= Beginning of Section =
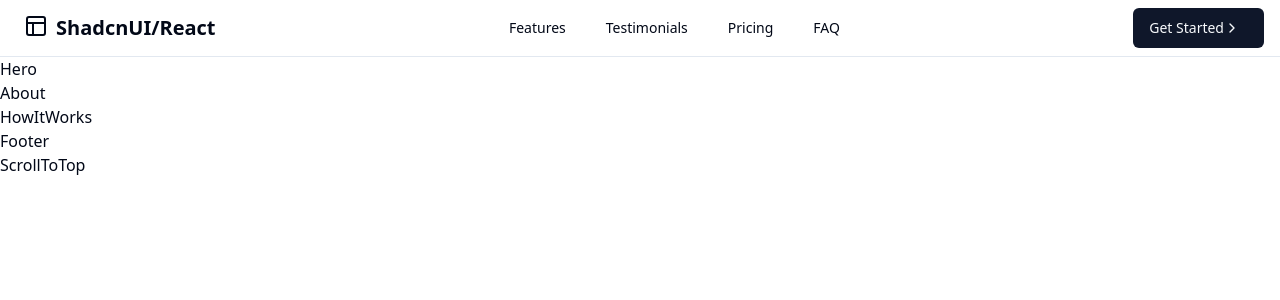
Repository: DevLaukey/savannah-informatics-test
Page: /
The author's editor kept a copy of each file at every save. The page is drawn from the files as they stood at one save, then again after the next save.
The browser window is 1280 px wide. The pictures show the whole page.
The project was rebuilt for these pictures with package versions that can differ from the ones it lists, and the page was loaded fresh each time. The framework's server and built-in components were replaced by stand-ins that run in the browser. Also part of the build but not shown: next.config.mjs, lib/theme-provider.js.

Above is the page before, as saved 2024-06-04 21:36:27.

### app/layout.jsx
import "./globals.css";
import { Inter as FontSans } from "next/font/google";

import { cn } from "@/lib/utils";

const fontSans = FontSans({
  subsets: ["latin"],
  variable: "--font-sans",
});

export default function RootLayout({ children }) {
  return (
    <html lang="en" suppressHydrationWarning>
      <head />
      <body
        className={cn(
          "min-h-screen bg-background font-sans antialiased",
          fontSans.variable
        )}
      >
        {children}{" "}
      </body>
    </html>
  );
}

### app/page.jsx
import Footer from "@/components/Footer";
import About from "@/components/landing-page/About";
import Hero from "@/components/landing-page/Hero";
import HowItWorks from "@/components/landing-page/HowItWorks";
import Navbar from "@/components/Navbar";
import ScrollToTop from "@/components/ScrollToTop";


// this is the landing page
export default function Home() {
  return (
    <>
      <Navbar />
      <Hero />
      <About />
      <HowItWorks />
      <Footer />
      <ScrollToTop />
    </>
  );
}

### components/landing-page/HowItWorks.jsx
import React from 'react'

function HowItWorks() {
  return (
    <div>HowItWorks</div>
  )
}

export default HowItWorks

### components/Navbar.jsx
"use client"
import React, { useState } from "react";
import {
  NavigationMenu,
  NavigationMenuItem,
  NavigationMenuList,
} from "@/components/ui/navigation-menu";
import {
  Sheet,
  SheetContent,
  SheetHeader,
  SheetTitle,
  SheetTrigger,
} from "@/components/ui/sheet";
import { Button, buttonVariants } from "./ui/button";
import { ChevronRight, Menu } from "lucide-react";
import ModeToggle  from "./mode-toggle";
import { LogoIcon } from "./Icons";


const routeList = [
  {
    href: "#features",
    label: "Features",
  },
  {
    href: "#testimonials",
    label: "Testimonials",
  },
  {
    href: "#pricing",
    label: "Pricing",
  },
  {
    href: "#faq",
    label: "FAQ",
  },
];

const Navbar = () => {
  const [isOpen, setIsOpen] = useState(false);
  return (
    <header className="sticky border-b-[1px] top-0 z-40 w-full bg-white dark:border-b-slate-700 dark:bg-background">
      <NavigationMenu className="mx-auto">
        <NavigationMenuList className="container h-14 px-4 w-screen flex justify-between">
          <NavigationMenuItem className="font-bold flex">
            <a
              rel="noreferrer noopener"
              href="/"
              className="ml-2 font-bold text-xl flex"
            >
              <LogoIcon />
              ShadcnUI/React
            </a>
          </NavigationMenuItem>

          {/* mobile */}
          <span className="flex md:hidden">
            <ModeToggle />

            <Sheet open={isOpen} onOpenChange={setIsOpen}>
              <SheetTrigger className="px-2">
                <Menu
                  className="flex md:hidden h-5 w-5"
                  onClick={() => setIsOpen(true)}
                >
                  <span className="sr-only">Menu Icon</span>
                </Menu>
              </SheetTrigger>

              <SheetContent side={"left"}>
                <SheetHeader>
                  <SheetTitle className="font-bold text-xl">
                    Shadcn/React
                  </SheetTitle>
                </SheetHeader>
                <nav className="flex flex-col justify-center items-center gap-2 mt-4">
                  {routeList.map(({ href, label }) => (
                    <a
                      rel="noreferrer noopener"
                      key={label}
                      href={href}
                      onClick={() => setIsOpen(false)}
                      className={buttonVariants({ variant: "ghost" })}
                    >
                      {label}
                    </a>
                  ))}
                  <Button>
                    Get Started
                    <ChevronRight className="mr-2 h-4 w-4" />
                  </Button>
                </nav>
              </SheetContent>
            </Sheet>
          </span>

          {/* desktop */}
          <nav className="hidden md:flex gap-2">
            {routeList.map((route, i) => (
              <a
                rel="noreferrer noopener"
                href={route.href}
                key={i}
                className={`text-[17px] ${buttonVariants({
                  variant: "ghost",
                })}`}
              >
                {route.label}
              </a>
            ))}
          </nav>

          <Button>
            Get Started
            <ChevronRight className="mr-2 h-4 w-4" />
          </Button>
        </NavigationMenuList>
      </NavigationMenu>
    </header>
  );
};
export default Navbar;

### components/ScrollToTop.jsx
import React from 'react'

function ScrollToTop() {
  return (
    <div>ScrollToTop</div>
  )
}

export default ScrollToTop

### components/ui/navigation-menu.jsx
import * as React from "react"
import * as NavigationMenuPrimitive from "@radix-ui/react-navigation-menu"
import { cva } from "class-variance-authority"
import { ChevronDown } from "lucide-react"

import { cn } from "@/lib/utils"

const NavigationMenu = React.forwardRef(({ className, children, ...props }, ref) => (
  <NavigationMenuPrimitive.Root
    ref={ref}
    className={cn(
      "relative z-10 flex max-w-max flex-1 items-center justify-center",
      className
    )}
    {...props}>
    {children}
    <NavigationMenuViewport />
  </NavigationMenuPrimitive.Root>
))
NavigationMenu.displayName = NavigationMenuPrimitive.Root.displayName

const NavigationMenuList = React.forwardRef(({ className, ...props }, ref) => (
  <NavigationMenuPrimitive.List
    ref={ref}
    className={cn(
      "group flex flex-1 list-none items-center justify-center space-x-1",
      className
    )}
    {...props} />
))
NavigationMenuList.displayName = NavigationMenuPrimitive.List.displayName

const NavigationMenuItem = NavigationMenuPrimitive.Item

const navigationMenuTriggerStyle = cva(
  "group inline-flex h-10 w-max items-center justify-center rounded-md bg-background px-4 py-2 text-sm font-medium transition-colors hover:bg-accent hover:text-accent-foreground focus:bg-accent focus:text-accent-foreground focus:outline-none disabled:pointer-events-none disabled:opacity-50 data-[active]:bg-accent/50 data-[state=open]:bg-accent/50"
)

const NavigationMenuTrigger = React.forwardRef(({ className, children, ...props }, ref) => (
  <NavigationMenuPrimitive.Trigger
    ref={ref}
    className={cn(navigationMenuTriggerStyle(), "group", className)}
    {...props}>
    {children}{" "}
    <ChevronDown
      className="relative top-[1px] ml-1 h-3 w-3 transition duration-200 group-data-[state=open]:rotate-180"
      aria-hidden="true" />
  </NavigationMenuPrimitive.Trigger>
))
NavigationMenuTrigger.displayName = NavigationMenuPrimitive.Trigger.displayName

const NavigationMenuContent = React.forwardRef(({ className, ...props }, ref) => (
  <NavigationMenuPrimitive.Content
    ref={ref}
    className={cn(
      "left-0 top-0 w-full data-[motion^=from-]:animate-in data-[motion^=to-]:animate-out data-[motion^=from-]:fade-in data-[motion^=to-]:fade-out data-[motion=from-end]:slide-in-from-right-52 data-[motion=from-start]:slide-in-from-left-52 data-[motion=to-end]:slide-out-to-right-52 data-[motion=to-start]:slide-out-to-left-52 md:absolute md:w-auto ",
      className
    )}
    {...props} />
))
NavigationMenuContent.displayName = NavigationMenuPrimitive.Content.displayName

const NavigationMenuLink = NavigationMenuPrimitive.Link

const NavigationMenuViewport = React.forwardRef(({ className, ...props }, ref) => (
  <div className={cn("absolute left-0 top-full flex justify-center")}>
    <NavigationMenuPrimitive.Viewport
      className={cn(
        "origin-top-center relative mt-1.5 h-[var(--radix-navigation-menu-viewport-height)] w-full overflow-hidden rounded-md border bg-popover text-popover-foreground shadow-lg data-[state=open]:animate-in data-[state=closed]:animate-out data-[state=closed]:zoom-out-95 data-[state=open]:zoom-in-90 md:w-[var(--radix-navigation-menu-viewport-width)]",
        className
      )}
      ref={ref}
      {...props} />
  </div>
))
NavigationMenuViewport.displayName =
  NavigationMenuPrimitive.Viewport.displayName

const NavigationMenuIndicator = React.forwardRef(({ className, ...props }, ref) => (
  <NavigationMenuPrimitive.Indicator
    ref={ref}
    className={cn(
      "top-full z-[1] flex h-1.5 items-end justify-center overflow-hidden data-[state=visible]:animate-in data-[state=hidden]:animate-out data-[state=hidden]:fade-out data-[state=visible]:fade-in",
      className
    )}
    {...props}>
    <div
      className="relative top-[60%] h-2 w-2 rotate-45 rounded-tl-sm bg-border shadow-md" />
  </NavigationMenuPrimitive.Indicator>
))
NavigationMenuIndicator.displayName =
  NavigationMenuPrimitive.Indicator.displayName

export {
  navigationMenuTriggerStyle,
  NavigationMenu,
  NavigationMenuList,
  NavigationMenuItem,
  NavigationMenuContent,
  NavigationMenuTrigger,
  NavigationMenuLink,
  NavigationMenuIndicator,
  NavigationMenuViewport,
}

### components/ui/sheet.jsx
"use client";
import * as React from "react"
import * as SheetPrimitive from "@radix-ui/react-dialog"
import { cva } from "class-variance-authority";
import { X } from "lucide-react"

import { cn } from "@/lib/utils"

const Sheet = SheetPrimitive.Root

const SheetTrigger = SheetPrimitive.Trigger

const SheetClose = SheetPrimitive.Close

const SheetPortal = SheetPrimitive.Portal

const SheetOverlay = React.forwardRef(({ className, ...props }, ref) => (
  <SheetPrimitive.Overlay
    className={cn(
      "fixed inset-0 z-50 bg-black/80  data-[state=open]:animate-in data-[state=closed]:animate-out data-[state=closed]:fade-out-0 data-[state=open]:fade-in-0",
      className
    )}
    {...props}
    ref={ref} />
))
SheetOverlay.displayName = SheetPrimitive.Overlay.displayName

const sheetVariants = cva(
  "fixed z-50 gap-4 bg-background p-6 shadow-lg transition ease-in-out data-[state=open]:animate-in data-[state=closed]:animate-out data-[state=closed]:duration-300 data-[state=open]:duration-500",
  {
    variants: {
      side: {
        top: "inset-x-0 top-0 border-b data-[state=closed]:slide-out-to-top data-[state=open]:slide-in-from-top",
        bottom:
          "inset-x-0 bottom-0 border-t data-[state=closed]:slide-out-to-bottom data-[state=open]:slide-in-from-bottom",
        left: "inset-y-0 left-0 h-full w-3/4 border-r data-[state=closed]:slide-out-to-left data-[state=open]:slide-in-from-left sm:max-w-sm",
        right:
          "inset-y-0 right-0 h-full w-3/4  border-l data-[state=closed]:slide-out-to-right data-[state=open]:slide-in-from-right sm:max-w-sm",
      },
    },
    defaultVariants: {
      side: "right",
    },
  }
)

const SheetContent = React.forwardRef(({ side = "right", className, children, ...props }, ref) => (
  <SheetPortal>
    <SheetOverlay />
    <SheetPrimitive.Content ref={ref} className={cn(sheetVariants({ side }), className)} {...props}>
      {children}
      <SheetPrimitive.Close
        className="absolute right-4 top-4 rounded-sm opacity-70 ring-offset-background transition-opacity hover:opacity-100 focus:outline-none focus:ring-2 focus:ring-ring focus:ring-offset-2 disabled:pointer-events-none data-[state=open]:bg-secondary">
        <X className="h-4 w-4" />
        <span className="sr-only">Close</span>
      </SheetPrimitive.Close>
    </SheetPrimitive.Content>
  </SheetPortal>
))
SheetContent.displayName = SheetPrimitive.Content.displayName

const SheetHeader = ({
  className,
  ...props
}) => (
  <div
    className={cn("flex flex-col space-y-2 text-center sm:text-left", className)}
    {...props} />
)
SheetHeader.displayName = "SheetHeader"

const SheetFooter = ({
  className,
  ...props
}) => (
  <div
    className={cn("flex flex-col-reverse sm:flex-row sm:justify-end sm:space-x-2", className)}
    {...props} />
)
SheetFooter.displayName = "SheetFooter"

const SheetTitle = React.forwardRef(({ className, ...props }, ref) => (
  <SheetPrimitive.Title
    ref={ref}
    className={cn("text-lg font-semibold text-foreground", className)}
    {...props} />
))
SheetTitle.displayName = SheetPrimitive.Title.displayName

const SheetDescription = React.forwardRef(({ className, ...props }, ref) => (
  <SheetPrimitive.Description
    ref={ref}
    className={cn("text-sm text-muted-foreground", className)}
    {...props} />
))
SheetDescription.displayName = SheetPrimitive.Description.displayName

export {
  Sheet,
  SheetPortal,
  SheetOverlay,
  SheetTrigger,
  SheetClose,
  SheetContent,
  SheetHeader,
  SheetFooter,
  SheetTitle,
  SheetDescription,
}

### components/ui/button.jsx
import * as React from "react"
import { Slot } from "@radix-ui/react-slot"
import { cva } from "class-variance-authority";

import { cn } from "@/lib/utils"

const buttonVariants = cva(
  "inline-flex items-center justify-center whitespace-nowrap rounded-md text-sm font-medium ring-offset-background transition-colors focus-visible:outline-none focus-visible:ring-2 focus-visible:ring-ring focus-visible:ring-offset-2 disabled:pointer-events-none disabled:opacity-50",
  {
    variants: {
      variant: {
        default: "bg-primary text-primary-foreground hover:bg-primary/90",
        destructive:
          "bg-destructive text-destructive-foreground hover:bg-destructive/90",
        outline:
          "border border-input bg-background hover:bg-accent hover:text-accent-foreground",
        secondary:
          "bg-secondary text-secondary-foreground hover:bg-secondary/80",
        ghost: "hover:bg-accent hover:text-accent-foreground",
        link: "text-primary underline-offset-4 hover:underline",
      },
      size: {
        default: "h-10 px-4 py-2",
        sm: "h-9 rounded-md px-3",
        lg: "h-11 rounded-md px-8",
        icon: "h-10 w-10",
      },
    },
    defaultVariants: {
      variant: "default",
      size: "default",
    },
  }
)

const Button = React.forwardRef(({ className, variant, size, asChild = false, ...props }, ref) => {
  const Comp = asChild ? Slot : "button"
  return (
    (<Comp
      className={cn(buttonVariants({ variant, size, className }))}
      ref={ref}
      {...props} />)
  );
})
Button.displayName = "Button"

export { Button, buttonVariants }

### components/mode-toggle.jsx
import React from "react";
import { Button } from "@/components/ui/button";
import {
  DropdownMenu,
  DropdownMenuContent,
  DropdownMenuItem,
  DropdownMenuTrigger,
} from "@/components/ui/dropdown-menu";
import { useTheme } from "@/lib/theme-provider";
import { Moon, Sun } from "lucide-react";

export default function ModeToggle() {
  const { setTheme } = useTheme();

  return (
    <DropdownMenu>
      <DropdownMenuTrigger asChild>
        <Button variant="ghost" size="icon" className="ghost">
          <Sun className="h-[1.1rem] w-[1.2rem] rotate-0 scale-100 transition-all dark:-rotate-90 dark:scale-0" />
          <Moon className="absolute h-[1.1rem] w-[1.2rem] rotate-90 scale-0 transition-all dark:rotate-0 dark:scale-100" />
          <span className="sr-only">Toggle theme</span>
        </Button>
      </DropdownMenuTrigger>
      <DropdownMenuContent align="end">
        <DropdownMenuItem onClick={() => setTheme("light")}>
          Light
        </DropdownMenuItem>
        <DropdownMenuItem onClick={() => setTheme("dark")}>
          Dark
        </DropdownMenuItem>
        <DropdownMenuItem onClick={() => setTheme("system")}>
          System
        </DropdownMenuItem>
      </DropdownMenuContent>
    </DropdownMenu>
  );
}

### components/Icons.jsx
export const LogoIcon = () => {
  return (
    <svg
      xmlns="http://www.w3.org/2000/svg"
      viewBox="0 0 24 24"
      fill="none"
      stroke="currentColor"
      strokeWidth="2"
      strokeLinecap="round"
      strokeLinejoin="round"
      className="lucide lucide-panels-top-left mr-2 w-6 h-6"
    >
      <rect width="18" height="18" x="3" y="3" rx="2" />
      <path d="M3 9h18" />
      <path d="M9 21V9" />
    </svg>
  );
};

### components/ui/dropdown-menu.jsx
"use client"

import * as React from "react"
import * as DropdownMenuPrimitive from "@radix-ui/react-dropdown-menu"
import { Check, ChevronRight, Circle } from "lucide-react"

import { cn } from "@/lib/utils"

const DropdownMenu = DropdownMenuPrimitive.Root

const DropdownMenuTrigger = DropdownMenuPrimitive.Trigger

const DropdownMenuGroup = DropdownMenuPrimitive.Group

const DropdownMenuPortal = DropdownMenuPrimitive.Portal

const DropdownMenuSub = DropdownMenuPrimitive.Sub

const DropdownMenuRadioGroup = DropdownMenuPrimitive.RadioGroup

const DropdownMenuSubTrigger = React.forwardRef(({ className, inset, children, ...props }, ref) => (
  <DropdownMenuPrimitive.SubTrigger
    ref={ref}
    className={cn(
      "flex cursor-default select-none items-center rounded-sm px-2 py-1.5 text-sm outline-none focus:bg-accent data-[state=open]:bg-accent",
      inset && "pl-8",
      className
    )}
    {...props}>
    {children}
    <ChevronRight className="ml-auto h-4 w-4" />
  </DropdownMenuPrimitive.SubTrigger>
))
DropdownMenuSubTrigger.displayName =
  DropdownMenuPrimitive.SubTrigger.displayName

const DropdownMenuSubContent = React.forwardRef(({ className, ...props }, ref) => (
  <DropdownMenuPrimitive.SubContent
    ref={ref}
    className={cn(
      "z-50 min-w-[8rem] overflow-hidden rounded-md border bg-popover p-1 text-popover-foreground shadow-lg data-[state=open]:animate-in data-[state=closed]:animate-out data-[state=closed]:fade-out-0 data-[state=open]:fade-in-0 data-[state=closed]:zoom-out-95 data-[state=open]:zoom-in-95 data-[side=bottom]:slide-in-from-top-2 data-[side=left]:slide-in-from-right-2 data-[side=right]:slide-in-from-left-2 data-[side=top]:slide-in-from-bottom-2",
      className
    )}
    {...props} />
))
DropdownMenuSubContent.displayName =
  DropdownMenuPrimitive.SubContent.displayName

const DropdownMenuContent = React.forwardRef(({ className, sideOffset = 4, ...props }, ref) => (
  <DropdownMenuPrimitive.Portal>
    <DropdownMenuPrimitive.Content
      ref={ref}
      sideOffset={sideOffset}
      className={cn(
        "z-50 min-w-[8rem] overflow-hidden rounded-md border bg-popover p-1 text-popover-foreground shadow-md data-[state=open]:animate-in data-[state=closed]:animate-out data-[state=closed]:fade-out-0 data-[state=open]:fade-in-0 data-[state=closed]:zoom-out-95 data-[state=open]:zoom-in-95 data-[side=bottom]:slide-in-from-top-2 data-[side=left]:slide-in-from-right-2 data-[side=right]:slide-in-from-left-2 data-[side=top]:slide-in-from-bottom-2",
        className
      )}
      {...props} />
  </DropdownMenuPrimitive.Portal>
))
DropdownMenuContent.displayName = DropdownMenuPrimitive.Content.displayName

const DropdownMenuItem = React.forwardRef(({ className, inset, ...props }, ref) => (
  <DropdownMenuPrimitive.Item
    ref={ref}
    className={cn(
      "relative flex cursor-default select-none items-center rounded-sm px-2 py-1.5 text-sm outline-none transition-colors focus:bg-accent focus:text-accent-foreground data-[disabled]:pointer-events-none data-[disabled]:opacity-50",
      inset && "pl-8",
      className
    )}
    {...props} />
))
DropdownMenuItem.displayName = DropdownMenuPrimitive.Item.displayName

const DropdownMenuCheckboxItem = React.forwardRef(({ className, children, checked, ...props }, ref) => (
  <DropdownMenuPrimitive.CheckboxItem
    ref={ref}
    className={cn(
      "relative flex cursor-default select-none items-center rounded-sm py-1.5 pl-8 pr-2 text-sm outline-none transition-colors focus:bg-accent focus:text-accent-foreground data-[disabled]:pointer-events-none data-[disabled]:opacity-50",
      className
    )}
    checked={checked}
    {...props}>
    <span className="absolute left-2 flex h-3.5 w-3.5 items-center justify-center">
      <DropdownMenuPrimitive.ItemIndicator>
        <Check className="h-4 w-4" />
      </DropdownMenuPrimitive.ItemIndicator>
    </span>
    {children}
  </DropdownMenuPrimitive.CheckboxItem>
))
DropdownMenuCheckboxItem.displayName =
  DropdownMenuPrimitive.CheckboxItem.displayName

const DropdownMenuRadioItem = React.forwardRef(({ className, children, ...props }, ref) => (
  <DropdownMenuPrimitive.RadioItem
    ref={ref}
    className={cn(
      "relative flex cursor-default select-none items-center rounded-sm py-1.5 pl-8 pr-2 text-sm outline-none transition-colors focus:bg-accent focus:text-accent-foreground data-[disabled]:pointer-events-none data-[disabled]:opacity-50",
      className
    )}
    {...props}>
    <span className="absolute left-2 flex h-3.5 w-3.5 items-center justify-center">
      <DropdownMenuPrimitive.ItemIndicator>
        <Circle className="h-2 w-2 fill-current" />
      </DropdownMenuPrimitive.ItemIndicator>
    </span>
    {children}
  </DropdownMenuPrimitive.RadioItem>
))
DropdownMenuRadioItem.displayName = DropdownMenuPrimitive.RadioItem.displayName

const DropdownMenuLabel = React.forwardRef(({ className, inset, ...props }, ref) => (
  <DropdownMenuPrimitive.Label
    ref={ref}
    className={cn("px-2 py-1.5 text-sm font-semibold", inset && "pl-8", className)}
    {...props} />
))
DropdownMenuLabel.displayName = DropdownMenuPrimitive.Label.displayName

const DropdownMenuSeparator = React.forwardRef(({ className, ...props }, ref) => (
  <DropdownMenuPrimitive.Separator
    ref={ref}
    className={cn("-mx-1 my-1 h-px bg-muted", className)}
    {...props} />
))
DropdownMenuSeparator.displayName = DropdownMenuPrimitive.Separator.displayName

const DropdownMenuShortcut = ({
  className,
  ...props
}) => {
  return (
    (<span
      className={cn("ml-auto text-xs tracking-widest opacity-60", className)}
      {...props} />)
  );
}
DropdownMenuShortcut.displayName = "DropdownMenuShortcut"

export {
  DropdownMenu,
  DropdownMenuTrigger,
  DropdownMenuContent,
  DropdownMenuItem,
  DropdownMenuCheckboxItem,
  DropdownMenuRadioItem,
  DropdownMenuLabel,
  DropdownMenuSeparator,
  DropdownMenuShortcut,
  DropdownMenuGroup,
  DropdownMenuPortal,
  DropdownMenuSub,
  DropdownMenuSubContent,
  DropdownMenuSubTrigger,
  DropdownMenuRadioGroup,
}

### tailwind.config.js
const { fontFamily } = require("tailwindcss/defaultTheme");

/** @type {import('tailwindcss').Config} */
module.exports = {
  darkMode: ["class"],
  content: [
    "./pages/**/*.{js,jsx}",
    "./components/**/*.{js,jsx}",
    "./app/**/*.{js,jsx}",
    "./src/**/*.{js,jsx}",
  ],
  prefix: "",
  theme: {
    container: {
      center: true,
      padding: "2rem",
      screens: {
        "2xl": "1400px",
      },
    },
    extend: {
      colors: {
        border: "hsl(var(--border))",
        input: "hsl(var(--input))",
        ring: "hsl(var(--ring))",
        background: "hsl(var(--background))",
        foreground: "hsl(var(--foreground))",
        primary: {
          DEFAULT: "hsl(var(--primary))",
          foreground: "hsl(var(--primary-foreground))",
        },
        secondary: {
          DEFAULT: "hsl(var(--secondary))",
          foreground: "hsl(var(--secondary-foreground))",
        },
        destructive: {
          DEFAULT: "hsl(var(--destructive))",
          foreground: "hsl(var(--destructive-foreground))",
        },
        muted: {
          DEFAULT: "hsl(var(--muted))",
          foreground: "hsl(var(--muted-foreground))",
        },
        accent: {
          DEFAULT: "hsl(var(--accent))",
          foreground: "hsl(var(--accent-foreground))",
        },
        fontFamily: {
          sans: ["var(--font-sans)", ...fontFamily.sans],
        },
        popover: {
          DEFAULT: "hsl(var(--popover))",
          foreground: "hsl(var(--popover-foreground))",
        },
        card: {
          DEFAULT: "hsl(var(--card))",
          foreground: "hsl(var(--card-foreground))",
        },
      },
      borderRadius: {
        lg: "var(--radius)",
        md: "calc(var(--radius) - 2px)",
        sm: "calc(var(--radius) - 4px)",
      },
      keyframes: {
        "accordion-down": {
          from: { height: "0" },
          to: { height: "var(--radix-accordion-content-height)" },
        },
        "accordion-up": {
          from: { height: "var(--radix-accordion-content-height)" },
          to: { height: "0" },
        },
      },
      animation: {
        "accordion-down": "accordion-down 0.2s ease-out",
        "accordion-up": "accordion-up 0.2s ease-out",
      },
    },
  },
  plugins: [require("tailwindcss-animate")],
};

Loaded but not shown: app/globals.css (common file); lib/utils.js (common file); components/Footer.jsx (common file); components/landing-page/About.jsx (common file); components/landing-page/Hero.jsx (common file)

After the next save:
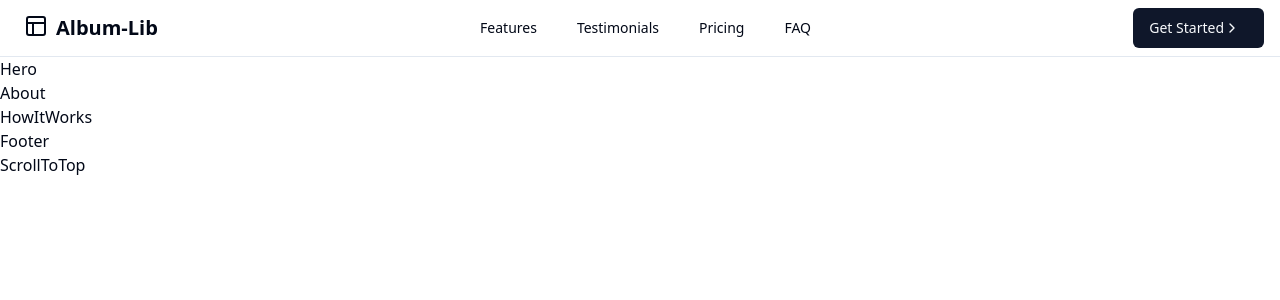
Saved 47 s later.
--- a/components/Navbar.jsx
+++ b/components/Navbar.jsx
@@ -50,7 +50,7 @@ const Navbar = () => {
               className="ml-2 font-bold text-xl flex"
             >
               <LogoIcon />
-              ShadcnUI/React
+              Album-Lib
             </a>
           </NavigationMenuItem>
= End of Section =
Exercise prompt.
Report every line of the preceding listing where the string "SheetPortal" occurs.

Result for this task.
const SheetPortal = SheetPrimitive.Portal
  <SheetPortal>
  </SheetPortal>
  SheetPortal,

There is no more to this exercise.